Your task:
Retype the data below exactly, skipping pictures.

The data:

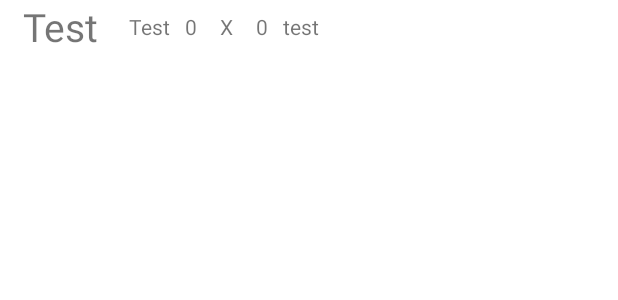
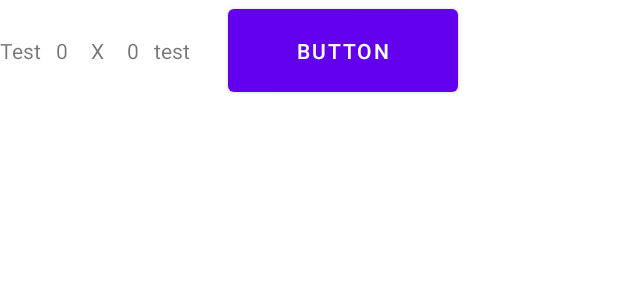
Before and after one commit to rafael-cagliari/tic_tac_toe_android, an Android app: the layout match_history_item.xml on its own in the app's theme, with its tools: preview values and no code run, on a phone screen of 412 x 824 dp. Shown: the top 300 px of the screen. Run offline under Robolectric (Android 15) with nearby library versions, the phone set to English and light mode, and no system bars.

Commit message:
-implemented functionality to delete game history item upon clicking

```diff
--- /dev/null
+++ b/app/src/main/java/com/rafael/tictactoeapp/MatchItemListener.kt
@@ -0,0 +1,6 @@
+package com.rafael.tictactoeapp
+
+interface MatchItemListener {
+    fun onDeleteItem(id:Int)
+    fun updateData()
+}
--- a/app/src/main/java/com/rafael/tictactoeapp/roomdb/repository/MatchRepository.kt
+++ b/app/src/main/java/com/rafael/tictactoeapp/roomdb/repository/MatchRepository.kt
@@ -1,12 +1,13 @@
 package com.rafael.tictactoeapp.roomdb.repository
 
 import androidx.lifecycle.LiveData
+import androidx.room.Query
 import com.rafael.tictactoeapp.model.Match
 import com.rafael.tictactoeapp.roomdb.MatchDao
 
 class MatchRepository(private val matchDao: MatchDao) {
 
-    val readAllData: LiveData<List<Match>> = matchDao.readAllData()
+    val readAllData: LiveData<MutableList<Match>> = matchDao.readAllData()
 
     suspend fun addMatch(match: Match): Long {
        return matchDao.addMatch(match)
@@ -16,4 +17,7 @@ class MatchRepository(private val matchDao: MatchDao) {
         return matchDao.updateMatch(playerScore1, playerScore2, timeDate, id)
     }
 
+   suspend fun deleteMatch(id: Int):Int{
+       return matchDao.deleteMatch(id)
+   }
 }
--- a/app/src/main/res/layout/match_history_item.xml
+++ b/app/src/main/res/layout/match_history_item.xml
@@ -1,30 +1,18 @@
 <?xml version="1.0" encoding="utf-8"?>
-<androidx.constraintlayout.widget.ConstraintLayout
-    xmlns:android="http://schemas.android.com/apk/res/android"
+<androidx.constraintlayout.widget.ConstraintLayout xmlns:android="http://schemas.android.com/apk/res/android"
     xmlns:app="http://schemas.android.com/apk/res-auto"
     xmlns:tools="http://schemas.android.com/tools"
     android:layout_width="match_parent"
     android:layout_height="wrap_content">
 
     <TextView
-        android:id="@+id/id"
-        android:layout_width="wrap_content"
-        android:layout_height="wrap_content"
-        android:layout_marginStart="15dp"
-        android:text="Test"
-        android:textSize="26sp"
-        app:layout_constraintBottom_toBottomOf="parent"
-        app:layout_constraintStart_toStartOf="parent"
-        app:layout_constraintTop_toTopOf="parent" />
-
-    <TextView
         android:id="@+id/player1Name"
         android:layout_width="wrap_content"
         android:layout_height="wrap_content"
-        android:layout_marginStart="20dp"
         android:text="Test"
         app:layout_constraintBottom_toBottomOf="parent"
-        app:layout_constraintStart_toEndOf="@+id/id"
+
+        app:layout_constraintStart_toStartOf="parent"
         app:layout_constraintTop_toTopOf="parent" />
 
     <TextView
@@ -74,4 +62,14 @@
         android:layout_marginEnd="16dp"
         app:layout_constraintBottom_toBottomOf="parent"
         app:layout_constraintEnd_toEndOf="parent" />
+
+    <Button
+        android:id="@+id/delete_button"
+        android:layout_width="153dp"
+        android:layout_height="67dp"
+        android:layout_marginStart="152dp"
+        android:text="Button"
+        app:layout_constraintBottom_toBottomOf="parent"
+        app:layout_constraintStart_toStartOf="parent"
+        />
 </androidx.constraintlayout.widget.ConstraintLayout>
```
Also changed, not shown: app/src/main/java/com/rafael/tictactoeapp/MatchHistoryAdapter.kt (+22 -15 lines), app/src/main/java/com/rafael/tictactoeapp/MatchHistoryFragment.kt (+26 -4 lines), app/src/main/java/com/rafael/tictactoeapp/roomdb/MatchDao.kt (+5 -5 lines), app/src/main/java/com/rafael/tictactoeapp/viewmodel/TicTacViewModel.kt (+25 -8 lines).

Completed exercise:
Before and after one commit to rafael-cagliari/tic_tac_toe_android, an Android app: the layout match_history_item.xml on its own in the app's theme, with its tools: preview values and no code run, on a phone screen of 412 x 824 dp. Shown: the top 300 px of the screen. Run offline under Robolectric (Android 15) with nearby library versions, the phone set to English and light mode, and no system bars.

Commit message:
-implemented functionality to delete game history item upon clicking

```diff
--- /dev/null
+++ b/app/src/main/java/com/rafael/tictactoeapp/MatchItemListener.kt
@@ -0,0 +1,6 @@
+package com.rafael.tictactoeapp
+
+interface MatchItemListener {
+    fun onDeleteItem(id:Int)
+    fun updateData()
+}
--- a/app/src/main/java/com/rafael/tictactoeapp/roomdb/repository/MatchRepository.kt
+++ b/app/src/main/java/com/rafael/tictactoeapp/roomdb/repository/MatchRepository.kt
@@ -1,12 +1,13 @@
 package com.rafael.tictactoeapp.roomdb.repository
 
 import androidx.lifecycle.LiveData
+import androidx.room.Query
 import com.rafael.tictactoeapp.model.Match
 import com.rafael.tictactoeapp.roomdb.MatchDao
 
 class MatchRepository(private val matchDao: MatchDao) {
 
-    val readAllData: LiveData<List<Match>> = matchDao.readAllData()
+    val readAllData: LiveData<MutableList<Match>> = matchDao.readAllData()
 
     suspend fun addMatch(match: Match): Long {
        return matchDao.addMatch(match)
@@ -16,4 +17,7 @@ class MatchRepository(private val matchDao: MatchDao) {
         return matchDao.updateMatch(playerScore1, playerScore2, timeDate, id)
     }
 
+   suspend fun deleteMatch(id: Int):Int{
+       return matchDao.deleteMatch(id)
+   }
 }
--- a/app/src/main/res/layout/match_history_item.xml
+++ b/app/src/main/res/layout/match_history_item.xml
@@ -1,30 +1,18 @@
 <?xml version="1.0" encoding="utf-8"?>
-<androidx.constraintlayout.widget.ConstraintLayout
-    xmlns:android="http://schemas.android.com/apk/res/android"
+<androidx.constraintlayout.widget.ConstraintLayout xmlns:android="http://schemas.android.com/apk/res/android"
     xmlns:app="http://schemas.android.com/apk/res-auto"
     xmlns:tools="http://schemas.android.com/tools"
     android:layout_width="match_parent"
     android:layout_height="wrap_content">
 
     <TextView
-        android:id="@+id/id"
-        android:layout_width="wrap_content"
-        android:layout_height="wrap_content"
-        android:layout_marginStart="15dp"
-        android:text="Test"
-        android:textSize="26sp"
-        app:layout_constraintBottom_toBottomOf="parent"
-        app:layout_constraintStart_toStartOf="parent"
-        app:layout_constraintTop_toTopOf="parent" />
-
-    <TextView
         android:id="@+id/player1Name"
         android:layout_width="wrap_content"
         android:layout_height="wrap_content"
-        android:layout_marginStart="20dp"
         android:text="Test"
         app:layout_constraintBottom_toBottomOf="parent"
-        app:layout_constraintStart_toEndOf="@+id/id"
+
+        app:layout_constraintStart_toStartOf="parent"
         app:layout_constraintTop_toTopOf="parent" />
 
     <TextView
@@ -74,4 +62,14 @@
         android:layout_marginEnd="16dp"
         app:layout_constraintBottom_toBottomOf="parent"
         app:layout_constraintEnd_toEndOf="parent" />
+
+    <Button
+        android:id="@+id/delete_button"
+        android:layout_width="153dp"
+        android:layout_height="67dp"
+        android:layout_marginStart="152dp"
+        android:text="Button"
+        app:layout_constraintBottom_toBottomOf="parent"
+        app:layout_constraintStart_toStartOf="parent"
+        />
 </androidx.constraintlayout.widget.ConstraintLayout>
```
Also changed, not shown: app/src/main/java/com/rafael/tictactoeapp/MatchHistoryAdapter.kt (+22 -15 lines), app/src/main/java/com/rafael/tictactoeapp/MatchHistoryFragment.kt (+26 -4 lines), app/src/main/java/com/rafael/tictactoeapp/roomdb/MatchDao.kt (+5 -5 lines), app/src/main/java/com/rafael/tictactoeapp/viewmodel/TicTacViewModel.kt (+25 -8 lines).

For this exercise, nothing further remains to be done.